§ Extracted data:

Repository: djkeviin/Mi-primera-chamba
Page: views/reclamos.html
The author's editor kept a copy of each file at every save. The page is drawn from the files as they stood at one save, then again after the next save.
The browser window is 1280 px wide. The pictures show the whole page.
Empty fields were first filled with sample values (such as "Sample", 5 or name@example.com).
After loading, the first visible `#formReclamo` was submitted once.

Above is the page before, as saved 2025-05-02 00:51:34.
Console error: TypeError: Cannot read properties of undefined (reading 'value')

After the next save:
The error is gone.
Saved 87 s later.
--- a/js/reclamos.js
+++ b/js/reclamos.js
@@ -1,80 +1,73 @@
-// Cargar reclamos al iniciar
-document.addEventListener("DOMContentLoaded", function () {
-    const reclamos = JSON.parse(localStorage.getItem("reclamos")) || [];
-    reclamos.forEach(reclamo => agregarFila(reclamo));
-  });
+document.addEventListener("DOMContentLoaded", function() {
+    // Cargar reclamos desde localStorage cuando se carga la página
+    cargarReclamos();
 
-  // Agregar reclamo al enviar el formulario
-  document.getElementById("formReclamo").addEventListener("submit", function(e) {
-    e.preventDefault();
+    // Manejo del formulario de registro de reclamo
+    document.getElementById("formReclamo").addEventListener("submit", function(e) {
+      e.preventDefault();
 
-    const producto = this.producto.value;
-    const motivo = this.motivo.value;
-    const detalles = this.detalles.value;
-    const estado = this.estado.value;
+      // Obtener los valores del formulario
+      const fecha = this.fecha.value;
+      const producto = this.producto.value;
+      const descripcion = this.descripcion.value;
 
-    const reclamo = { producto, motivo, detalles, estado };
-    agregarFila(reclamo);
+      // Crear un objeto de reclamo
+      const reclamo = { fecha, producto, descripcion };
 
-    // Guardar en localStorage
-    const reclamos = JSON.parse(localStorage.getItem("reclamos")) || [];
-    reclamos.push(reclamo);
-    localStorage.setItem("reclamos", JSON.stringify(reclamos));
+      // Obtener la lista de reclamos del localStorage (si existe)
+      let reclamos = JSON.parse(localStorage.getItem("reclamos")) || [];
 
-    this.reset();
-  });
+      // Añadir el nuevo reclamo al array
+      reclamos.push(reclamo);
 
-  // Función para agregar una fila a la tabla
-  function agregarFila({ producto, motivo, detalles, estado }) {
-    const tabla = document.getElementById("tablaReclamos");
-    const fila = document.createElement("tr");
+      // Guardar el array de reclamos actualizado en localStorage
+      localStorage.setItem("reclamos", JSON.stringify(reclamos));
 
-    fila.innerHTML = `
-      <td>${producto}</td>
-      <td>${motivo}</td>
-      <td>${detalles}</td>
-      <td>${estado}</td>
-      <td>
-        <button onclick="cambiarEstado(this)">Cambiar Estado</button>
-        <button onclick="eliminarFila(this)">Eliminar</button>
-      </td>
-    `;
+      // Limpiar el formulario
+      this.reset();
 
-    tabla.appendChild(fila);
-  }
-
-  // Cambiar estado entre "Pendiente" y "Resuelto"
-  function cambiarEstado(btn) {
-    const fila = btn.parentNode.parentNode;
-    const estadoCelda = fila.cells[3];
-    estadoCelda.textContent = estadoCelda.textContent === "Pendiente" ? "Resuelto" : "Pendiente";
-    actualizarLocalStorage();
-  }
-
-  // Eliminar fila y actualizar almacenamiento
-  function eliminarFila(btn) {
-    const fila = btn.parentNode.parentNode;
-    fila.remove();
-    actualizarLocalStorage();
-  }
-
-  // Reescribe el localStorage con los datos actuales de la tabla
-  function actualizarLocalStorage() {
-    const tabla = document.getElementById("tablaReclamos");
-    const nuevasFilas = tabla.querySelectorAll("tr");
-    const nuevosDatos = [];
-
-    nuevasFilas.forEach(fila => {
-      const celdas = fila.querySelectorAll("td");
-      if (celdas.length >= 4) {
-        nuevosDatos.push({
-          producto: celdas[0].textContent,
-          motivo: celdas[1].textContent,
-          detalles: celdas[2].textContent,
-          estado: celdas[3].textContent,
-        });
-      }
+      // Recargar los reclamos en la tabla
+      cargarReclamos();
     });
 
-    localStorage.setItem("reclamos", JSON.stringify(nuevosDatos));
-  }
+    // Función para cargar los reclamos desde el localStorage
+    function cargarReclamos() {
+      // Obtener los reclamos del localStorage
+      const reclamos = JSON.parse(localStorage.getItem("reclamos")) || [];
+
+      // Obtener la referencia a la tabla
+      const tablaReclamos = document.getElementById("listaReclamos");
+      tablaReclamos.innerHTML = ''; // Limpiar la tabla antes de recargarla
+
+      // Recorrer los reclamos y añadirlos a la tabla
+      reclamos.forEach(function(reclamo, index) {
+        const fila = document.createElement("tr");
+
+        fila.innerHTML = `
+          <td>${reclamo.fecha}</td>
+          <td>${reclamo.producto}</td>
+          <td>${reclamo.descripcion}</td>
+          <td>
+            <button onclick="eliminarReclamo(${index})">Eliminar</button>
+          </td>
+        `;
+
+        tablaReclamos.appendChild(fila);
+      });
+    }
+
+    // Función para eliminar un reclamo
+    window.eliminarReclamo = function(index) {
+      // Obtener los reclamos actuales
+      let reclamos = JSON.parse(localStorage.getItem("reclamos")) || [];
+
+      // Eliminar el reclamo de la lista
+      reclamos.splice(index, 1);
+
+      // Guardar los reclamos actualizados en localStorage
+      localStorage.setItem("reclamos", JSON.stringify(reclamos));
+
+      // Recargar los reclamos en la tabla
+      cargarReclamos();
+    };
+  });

---

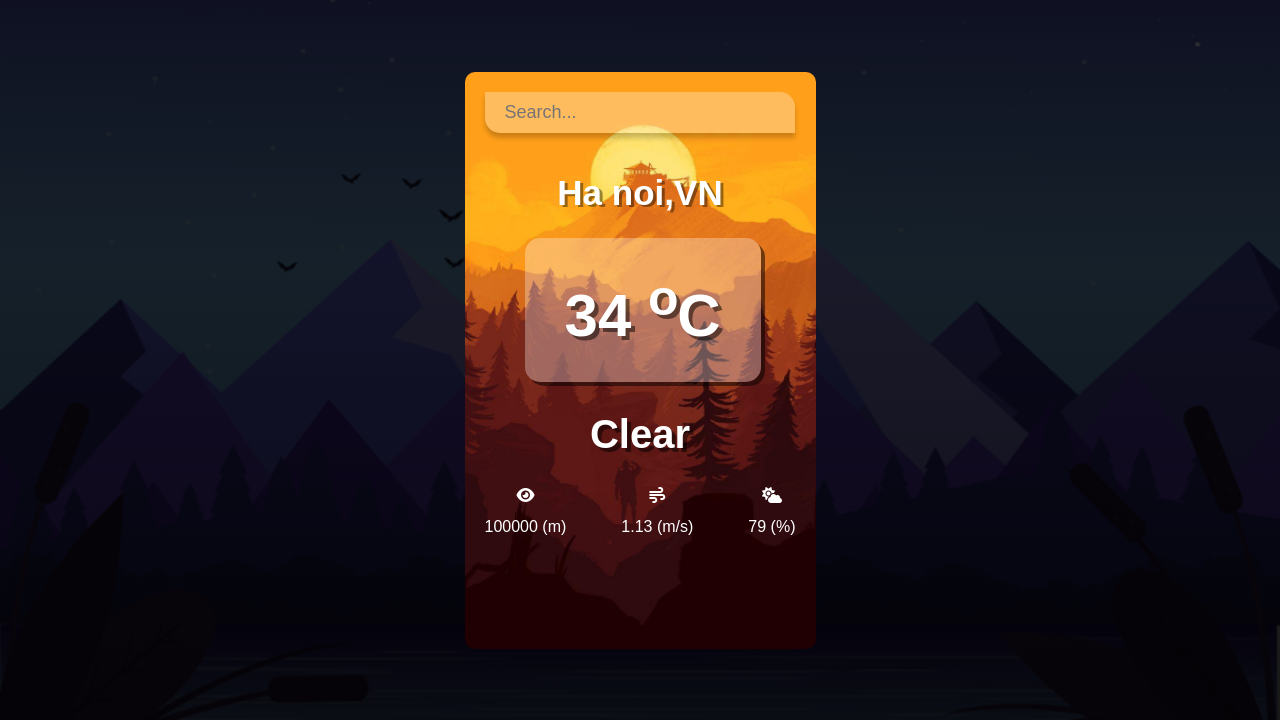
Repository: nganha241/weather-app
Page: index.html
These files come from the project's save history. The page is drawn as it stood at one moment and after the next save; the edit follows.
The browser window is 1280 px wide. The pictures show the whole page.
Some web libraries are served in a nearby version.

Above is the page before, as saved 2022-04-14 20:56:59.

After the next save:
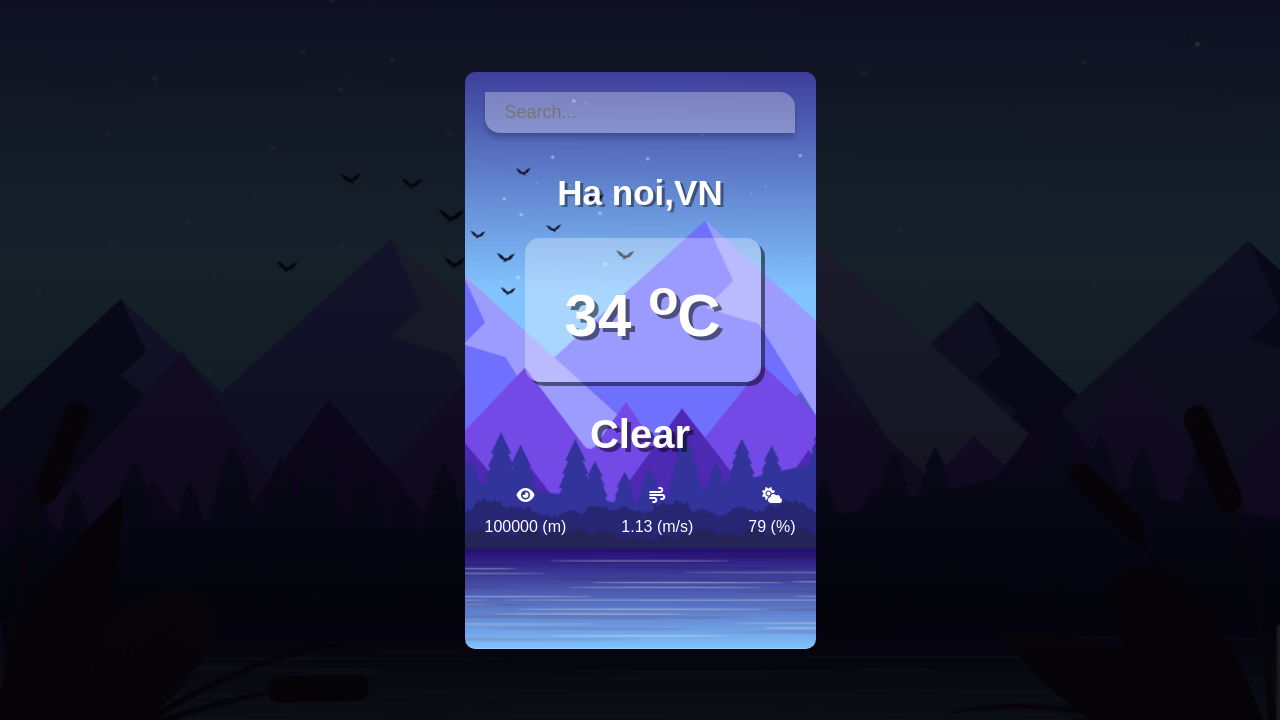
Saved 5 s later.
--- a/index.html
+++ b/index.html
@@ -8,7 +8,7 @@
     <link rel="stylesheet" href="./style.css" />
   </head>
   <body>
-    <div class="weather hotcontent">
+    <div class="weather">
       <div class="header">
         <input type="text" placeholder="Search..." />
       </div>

§ Work instruction: Find each line in the material above that carries the string "addEventListener", and copy it.

§ Completed exercise:
-document.addEventListener("DOMContentLoaded", function () {
+document.addEventListener("DOMContentLoaded", function() {
-  document.getElementById("formReclamo").addEventListener("submit", function(e) {
+    document.getElementById("formReclamo").addEventListener("submit", function(e) {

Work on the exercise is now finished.